(Supplied information begins)

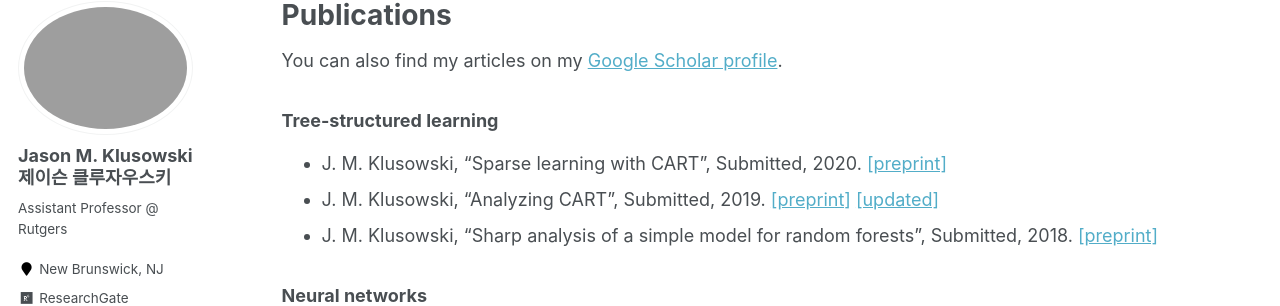
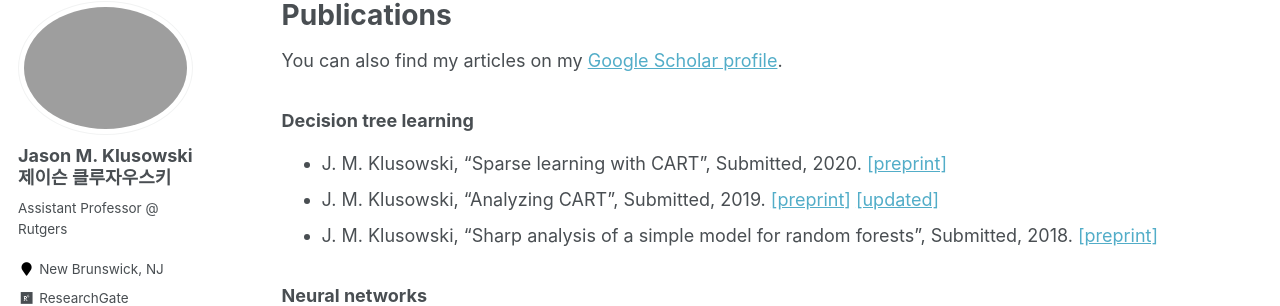
Before and after one commit to jasonklusowski/jasonklusowski.github.io, a Jekyll site: the page built from _pages/publications.md, in a window 1280 px wide and 900 px high. Shown: the part 117-423 px from the top of the window. Built offline with Jekyll 4.4.1, drawn with Linux system fonts in a browser that asks for light colours; formulas are drawn with MathJax 3.

Commit message:
Update publications.md

```diff
--- a/_pages/publications.md
+++ b/_pages/publications.md
@@ -7,7 +7,7 @@ author_profile: true
 
 You can also find my articles on my [Google Scholar profile](https://scholar.google.com/citations?user=4HkhCjsAAAAJ&hl=en).
 
-### Tree-structured learning
+### Decision tree learning
 
 * J. M. Klusowski, "Sparse learning with CART", Submitted, 2020. [[preprint]](https://arxiv.org/pdf/2006.04266.pdf)
 * J. M. Klusowski, "Analyzing CART", Submitted, 2019. [[preprint]](https://arxiv.org/pdf/1906.10086.pdf)
```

(Supplied information ends)

**Try it:** Only the number should be given: how many lines in the data contain the string "learning".

**Exercise output:** 3